All Time Worldwide Box Office ; 8, 2015 · Jurassic World ; 9, 2019 · The Lion King ; 10, 2012 · The Avengers ; 11, 2015 · Furious 7
1, Avatar, $2,923,706,026 ; 2, Avengers: Endgame, $2,799,439,100 ; 3, Avatar: The Way of Water, $2,283,196,259 ; 4, Titanic, $2,255,696,524
TOP 100 FILMS OF ALL-TIME (Worldwide Gross)* (Unadjusted for Inflation) · Star Wars: Episode VII - The Force Awakens (2015) · Jurassic World (2015) · Star Wars:
Top 10 Most Watched Movies of All Time · 10. Harry Potter and the Philosopher's Stone · 9. The God Father · 8. Home Alone · 7. The Lord of the Rings · 6. ET – The

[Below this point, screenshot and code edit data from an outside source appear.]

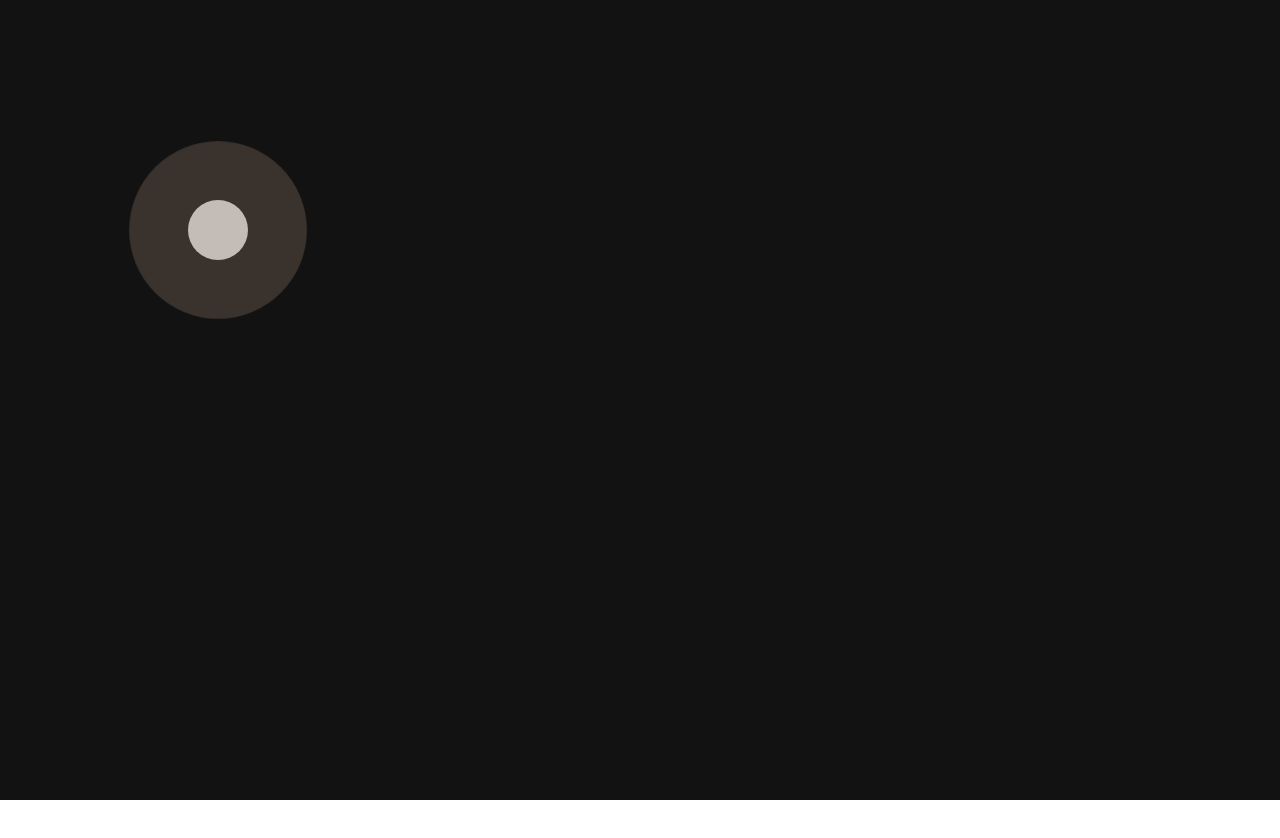
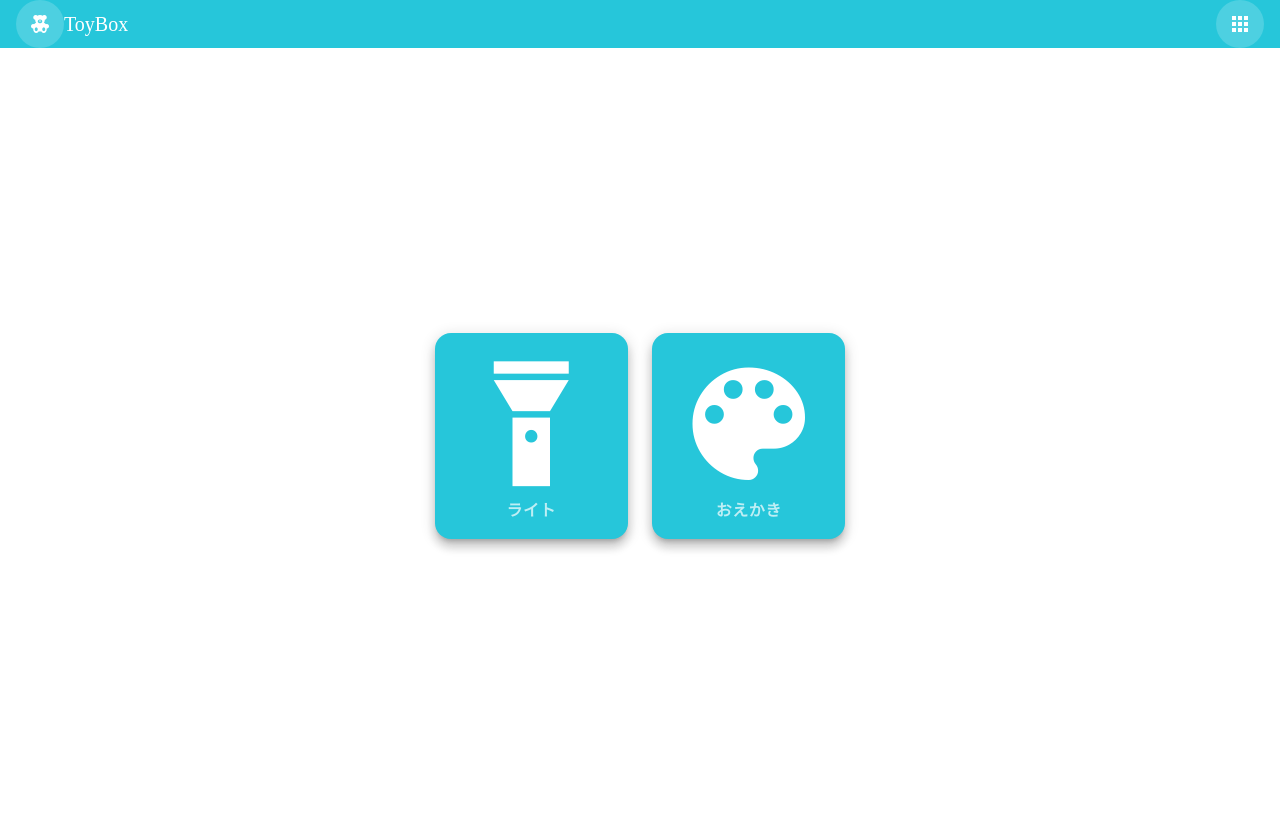
Before and after one commit to kentani/flashlight, a Nuxt app: page / in a window 1280 px wide. Shown: the top 838 px of the page. Before the commit the page ends 800 px from the top, so only its background shows below. Built offline with nearby package versions, Linux system fonts and the light colour scheme.

Commit message:
トップページを作成

```diff
--- a/layouts/default.vue
+++ b/layouts/default.vue
@@ -1,11 +1,29 @@
 <template>
-  <v-app dark>
-    <v-main>
-      <v-container fluid>
-        <Nuxt />
-      </v-container>
-    </v-main>
-  </v-app>
+  <div>
+    <v-app-bar
+      dense
+      color="#26c6da"
+      dark
+    >
+      <v-btn icon nuxt to="/" active-class="">
+        <v-icon>mdi-teddy-bear</v-icon>
+      </v-btn>
+      <v-app-bar-title class="font-weight-bold">ToyBox</v-app-bar-title>
+
+      <v-spacer />
+
+      <v-btn icon nuxt to="/">
+        <v-icon>mdi-apps</v-icon>
+      </v-btn>
+    </v-app-bar>
+    <v-app>
+      <v-main>
+        <v-container fluid pa-0>
+          <nuxt />
+        </v-container>
+      </v-main>
+    </v-app>
+  </div>
 </template>
 
 <script>
@@ -36,3 +54,9 @@ export default {
   }
 }
 </script>
+
+<style>
+.container {
+  height: 100%;
+}
+</style>
--- a/nuxt.config.js
+++ b/nuxt.config.js
@@ -7,7 +7,7 @@ export default {
   // Target: https://go.nuxtjs.dev/config-target
   target: 'static',
   router: {
-    base: '/flashlight/'
+    base: '/'
   },
   generate: {
     dir: 'docs'
@@ -15,10 +15,10 @@ export default {
 
   // Global page headers: https://go.nuxtjs.dev/config-head
   head: {
-    titleTemplate: '%s - flashlight',
-    title: 'flashlight',
+    titleTemplate: 'ToyBox',
+    title: 'ToyBox',
     htmlAttrs: {
-      lang: 'en'
+      lang: 'ja'
     },
     meta: [
       { charset: 'utf-8' },
@@ -56,7 +56,7 @@ export default {
   vuetify: {
     customVariables: ['~/assets/variables.scss'],
     theme: {
-      dark: true,
+      dark: false,
       themes: {
         dark: {
           primary: colors.blue.darken2,
--- a/pages/drawing.vue
+++ b/pages/drawing.vue
@@ -1,7 +1,6 @@
 <template>
   <div>
     <canvas
-      style="border: 1px solid white;"
       ref="canvas"
       width="2000"
       height="1000"
@@ -23,7 +22,7 @@ export default {
     return {
       isDraw: false,
       lastPosition: { x: null, y: null },
-      currentColor: "#fff",
+      currentColor: "#000",
       mouseX: 0,
       mouseY: 0
     }
--- /dev/null
+++ b/pages/flashlight.vue
@@ -0,0 +1,145 @@
+<template>
+  <div id="flashlight" style="height: 100%; background-color: #121212;">
+    <div
+      class="inner"
+      :class="pointClass"
+      @click="onClickPointer"
+    >
+      <span class="point"></span>
+    </div>
+  </div>
+</template>
+
+<script>
+import sound from '@/assets/sounds/33.mp3'
+
+export default {
+  name: 'flashlight',
+  data () {
+    return {
+      pointClass: "position1",
+      currentPosition: 1,
+      currentZoom: 1
+    }
+  },
+  mounted () {
+  },
+  methods: {
+    onClickPointer() {
+      const audio = new Audio(sound)
+      audio.currentTime = 0 // 連続で鳴らせるように
+      audio.play() // 鳴らす
+
+      const positions = ["1", "2", "3", "4", "5"]
+      positions.splice(this.currentPosition - 1, 1)
+      const newPosition = positions[Math.floor(Math.random()*positions.length)]
+
+      const zooms = ["1", "2", "3", "4"]
+      zooms.splice(this.currentZoom - 1, 1)
+      const newZoom = zooms[Math.floor(Math.random()*zooms.length)]
+
+      this.pointClass = "position" + newPosition + " " + "zoom" + newZoom
+      this.currentPosition = newPosition
+      this.currentZoom = newZoom
+    }
+  }
+}
+</script>
+
+<style scoped>
+.theme--light.v-application {
+  background: #000;
+  color: rgba(0, 0, 0, 0.87);
+}
+
+@keyframes pulseMotion {
+  0% {
+    transform: translate(-50%, -50%) scale(1, 1);
+    background-color: rgba(170, 143, 123, 0.4)
+  }
+  100% {
+    transform: translate(-50%, -50%) scale(6.5, 6.5);
+    background-color: rgba(170, 143, 123, 0)
+  }
+}
+
+.inner {
+  position: relative;
+}
+
+.point {
+  display: inline-block;
+  position: relative;
+  width: 60px;
+  height: 60px;
+  margin: 0 60px;
+  background-color: #ccc;
+  border-radius: 50%;
+  transition: background-color cubic-bezier(0.215, 0.61, 0.355, 1) .4s;
+  cursor: pointer;
+}
+
+.point:after {
+  display: block;
+  position: absolute;
+  top: 50%;
+  left: 50%;
+  transform: translate(-50%, -50%);
+  width: 100%;
+  height: 100%;
+  border-radius: 50%;
+  transition: opacity linear 0.4s;
+  content: '';
+  animation: pulseMotion 1.4s linear infinite;
+}
+
+.zoom1 {
+  transition: 1.2s;
+  transform: scale(1);
+}
+
+.zoom2 {
+  transition: 1.2s;
+  transform: scale(2);
+}
+
+.zoom3 {
+  transition: 1.2s;
+  transform: scale(3);
+}
+
+.zoom4 {
+  transition: 1.2s;
+  transform: scale(4);
+}
+
+.position1 {
+  position: absolute;
+  top: 20%;
+  left: 10%;
+}
+
+.position2 {
+  position: absolute;
+  top: 55%;
+  left: 45%;
+}
+
+.position3 {
+  position: absolute;
+  top: 35%;
+  left: 70%;
+}
+
+.position4 {
+  position: absolute;
+  top: 35%;
+  left: 30%;
+}
+
+.position5 {
+  position: absolute;
+  top: 70%;
+  left: 80%;
+}
+</style>
--- a/pages/index.vue
+++ b/pages/index.vue
@@ -1,13 +1,45 @@
 <template>
-  <div>
-    <div
-      class="inner"
-      :class="pointClass"
-      @click="onClickPointer"
-    >
-      <span class="point"></span>
-    </div>
-  </div>
+  <v-row align="center" justify="center" style="height: 100%">
+    <v-col cols="2">
+      <v-hover>
+        <template v-slot:default="{ hover }">
+          <v-card
+            color="#26c6da"
+            dark
+            rounded="xl"
+            :elevation="hover? 24 : 8"
+            nuxt
+            to="/flashlight"
+          >
+            <v-card-text class="text-body-1 font-weight-bold text-center">
+              <v-icon size="150">mdi-flashlight</v-icon>
+              <p class="mb-0">ライト</p>
+            </v-card-text>
+          </v-card>
+        </template>
+      </v-hover>
+    </v-col>
+
+    <v-col cols="2">
+      <v-hover>
+        <template v-slot:default="{ hover }">
+          <v-card
+            color="#26c6da"
+            dark
+            rounded="xl"
+            :elevation="hover? 24 : 8"
+            nuxt
+            to="/drawing"
+          >
+            <v-card-text class="text-body-1 font-weight-bold text-center">
+              <v-icon size="150">mdi-palette</v-icon>
+              <p class="mb-0">おえかき</p>
+            </v-card-text>
+          </v-card>
+        </template>
+      </v-hover>
+    </v-col>
+  </v-row>
 </template>
 
 <script>
@@ -45,94 +77,8 @@ export default {
 </script>
 
 <style scoped>
-@keyframes pulseMotion {
-  0% {
-    transform: translate(-50%, -50%) scale(1, 1);
-    background-color: rgba(170, 143, 123, 0.4)
-  }
-  100% {
-    transform: translate(-50%, -50%) scale(6.5, 6.5);
-    background-color: rgba(170, 143, 123, 0)
-  }
-}
-
-.inner {
-  position: relative;
-}
-
-.point {
-  display: inline-block;
-  position: relative;
-  width: 60px;
-  height: 60px;
-  margin: 0 60px;
-  background-color: #ccc;
-  border-radius: 50%;
-  transition: background-color cubic-bezier(0.215, 0.61, 0.355, 1) .4s;
-  cursor: pointer;
-}
-
-.point:after {
-  display: block;
-  position: absolute;
-  top: 50%;
-  left: 50%;
-  transform: translate(-50%, -50%);
-  width: 100%;
-  height: 100%;
-  border-radius: 50%;
-  transition: opacity linear 0.4s;
-  content: '';
-  animation: pulseMotion 1.4s linear infinite;
-}
-
 .zoom1 {
   transition: 1.2s;
   transform: scale(1);
 }
-
-.zoom2 {
-  transition: 1.2s;
-  transform: scale(2);
-}
-
-.zoom3 {
-  transition: 1.2s;
-  transform: scale(3);
-}
-
-.zoom4 {
-  transition: 1.2s;
-  transform: scale(4);
-}
-
-.position1 {
-  position: absolute;
-  top: 25%;
-  left: 10%;
-}
-
-.position2 {
-  position: absolute;
-  top: 60%;
-  left: 45%;
-}
-
-.position3 {
-  position: absolute;
-  top: 40%;
-  left: 70%;
-}
-
-.position4 {
-  position: absolute;
-  top: 40%;
-  left: 30%;
-}
-
-.position5 {
-  position: absolute;
-  top: 80%;
-  left: 80%;
-}
 </style>
```
Also changed, not shown: 3 other files (tests, documents, lock files or other folders).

1. Titanic (1997) ; 2. E.T. the Extra-Terrestrial (1982) ; 3. The Wizard of Oz (1939) ; 4. Star Wars (1977) ; 5. The Lord of the Rings: The Return of the King (2003).

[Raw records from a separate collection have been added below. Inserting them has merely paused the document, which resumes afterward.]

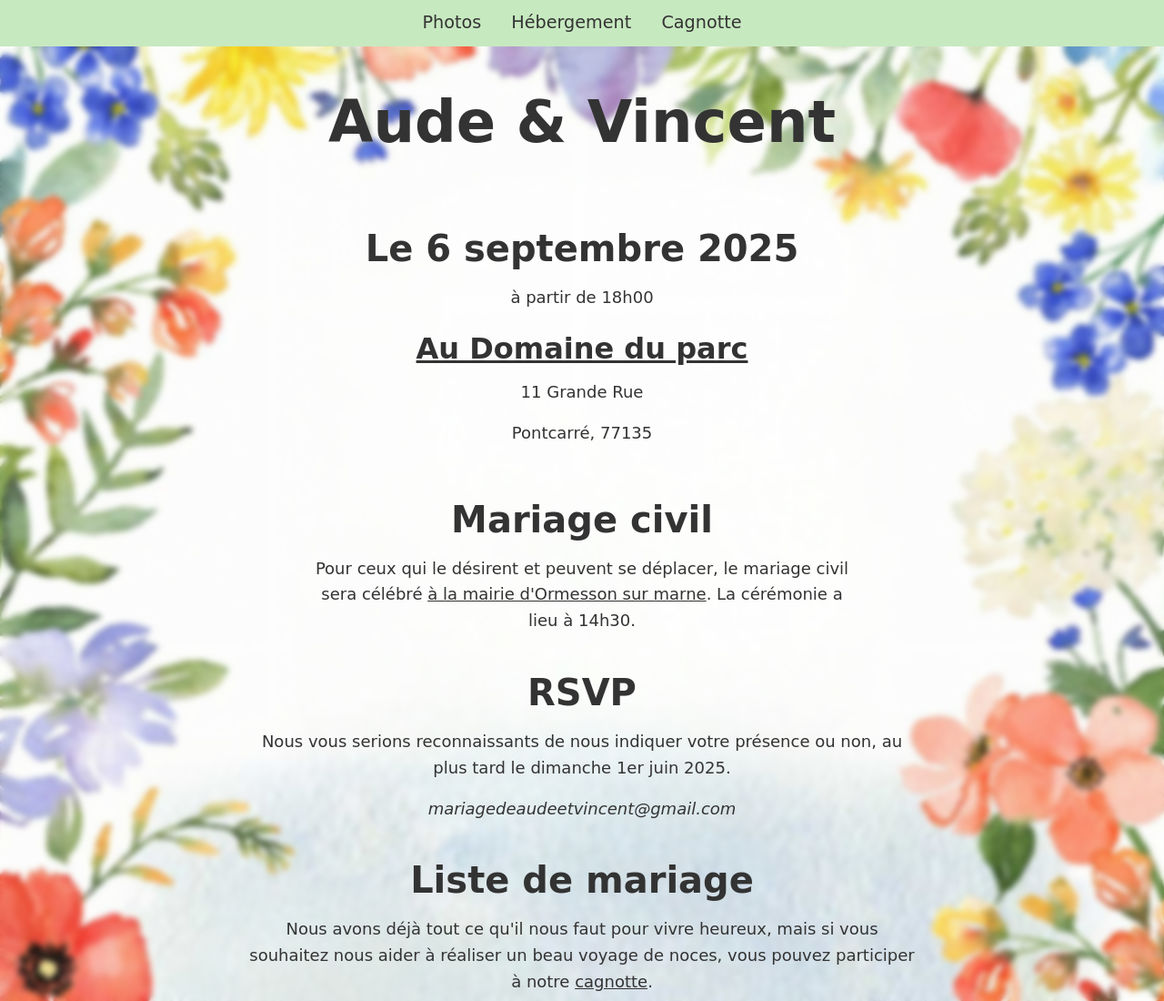
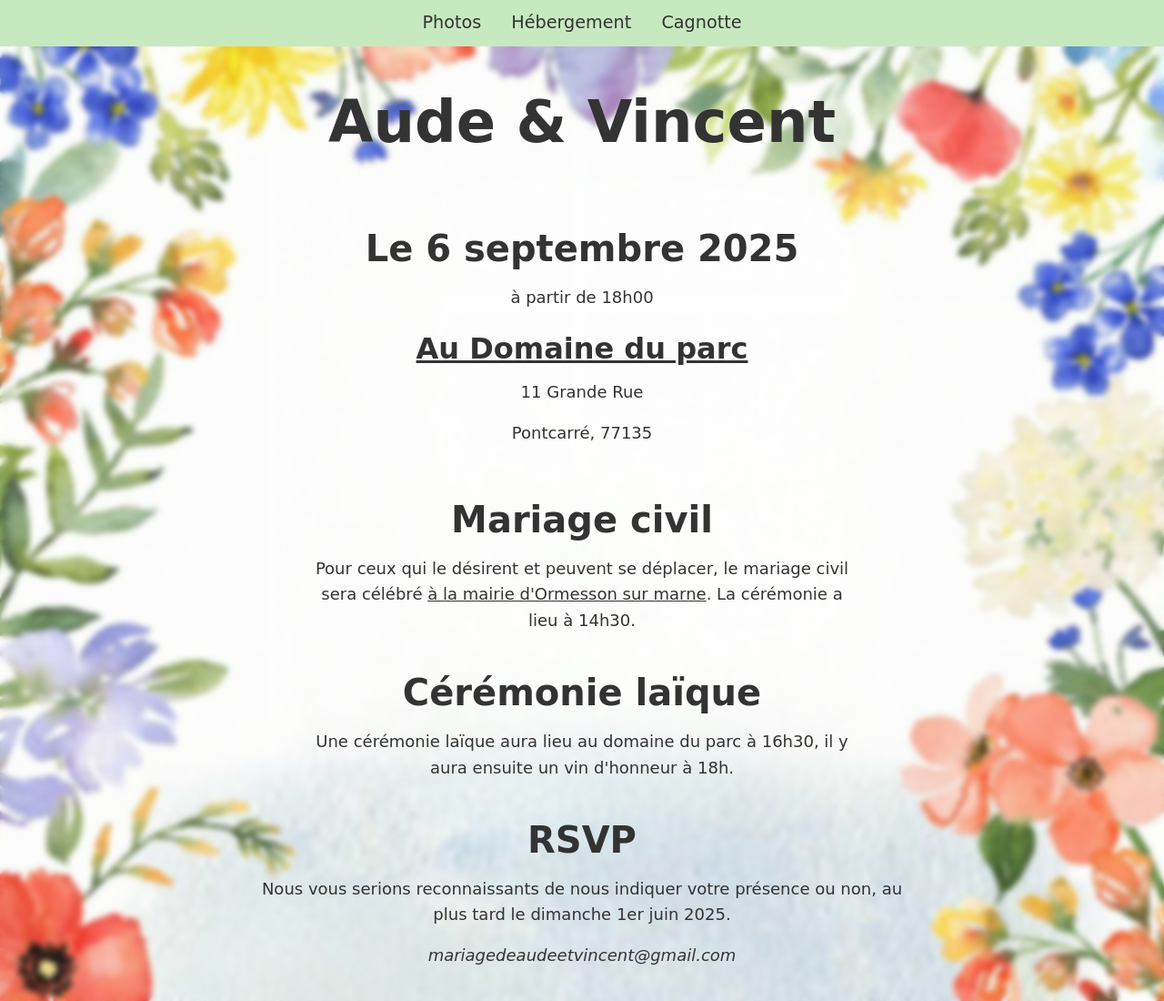
Before and after one commit to reifocS/aude-et-vincent, a website built with Parcel: page index.html in a window 1280 px wide. Shown: the top 1100 px of the page at 91% size. Built offline with nearby package versions, Linux system fonts and the light colour scheme; a web font is replaced by a local one.

Commit message:
ajout info cerem laique

```diff
--- a/index.html
+++ b/index.html
@@ -55,6 +55,16 @@
 
       </div>
     </section>
+    <section class="civil">
+      <div class="message">
+        <h2>Cérémonie laïque</h2>
+
+        <p>
+          Une cérémonie laïque aura lieu au domaine du parc à 16h30, il y aura ensuite un vin d'honneur à 18h.
+        </p>
+
+      </div>
+    </section>
     <section class="rsvp" id="rsvp">
       <h2>RSVP</h2>
       <p>
```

Gone with the Wind—first released in 1939—is generally considered to be the most successful film, with Guinness World Records in 2014 estimating its adjusted

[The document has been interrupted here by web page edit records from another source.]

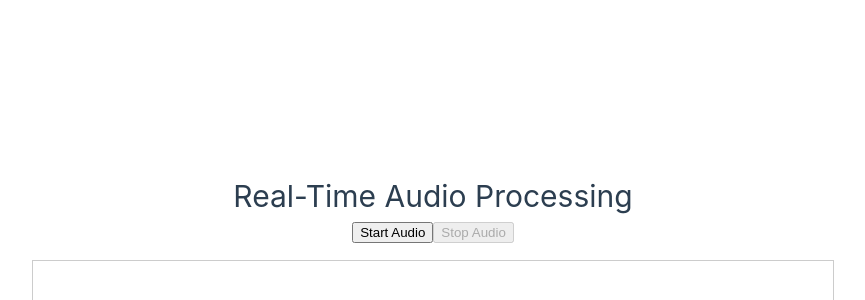
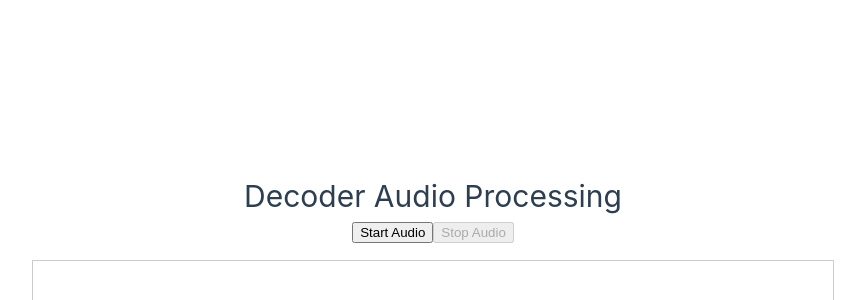
Before and after one commit to losimen/jingo, a Vue app: page /decoder-dynamic in a window 1280 px wide. Shown: the part 46-346 px from the top of the page, without its empty margins (0-865 px from the left). Built offline with nearby package versions, Linux system fonts and the light colour scheme; the HTML template or start-up script is replaced by a standard one.

Commit message:
decoder dynamic -t

```diff
--- a/src/views/DecoderDynamicView.vue
+++ b/src/views/DecoderDynamicView.vue
@@ -1,6 +1,6 @@
 <template>
   <main>
-    <h1>Real-Time Audio Processing</h1>
+    <h1>Decoder Audio Processing</h1>
     <button @click="startAudio">Start Audio</button>
     <button @click="stopAudio" :disabled="!isStreaming">Stop Audio</button>
     <canvas ref="canvas" width="800" height="300"></canvas>
@@ -62,7 +62,7 @@ function visualize() {
   if (!ctx) return
 
   function draw() {
-    if (!analyser || !dataArray || !isStreaming.value) return
+    if (!analyser || !dataArray || !isStreaming.value || !canvas.value || !ctx) return
 
     analyser.getByteTimeDomainData(dataArray)
 
```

Top 15 Most Watched Movies Of All Time · Titanic · ET: The Extra Terrestrial · The Wizard of Oz · Star Wars: Episode IV – A New Hope · The Lord Of
1. Titanic (1997) · 2. E.T. the Extra-Terrestrial (1982) · 3. The Wizard of Oz (1939) · 4. Star Wars: Episode IV - A New Hope (1977) · 5. The Lord of the Rings: The
But 2009's Avatar still holds the top spot. These stats, of course, are skewed by rising ticket prices and increases in population. Adjusted for
In second position is the movie titled “Avengers”, it was released on May 04, 2019. According to the poll, as “Avatar” 86 % viewers also loved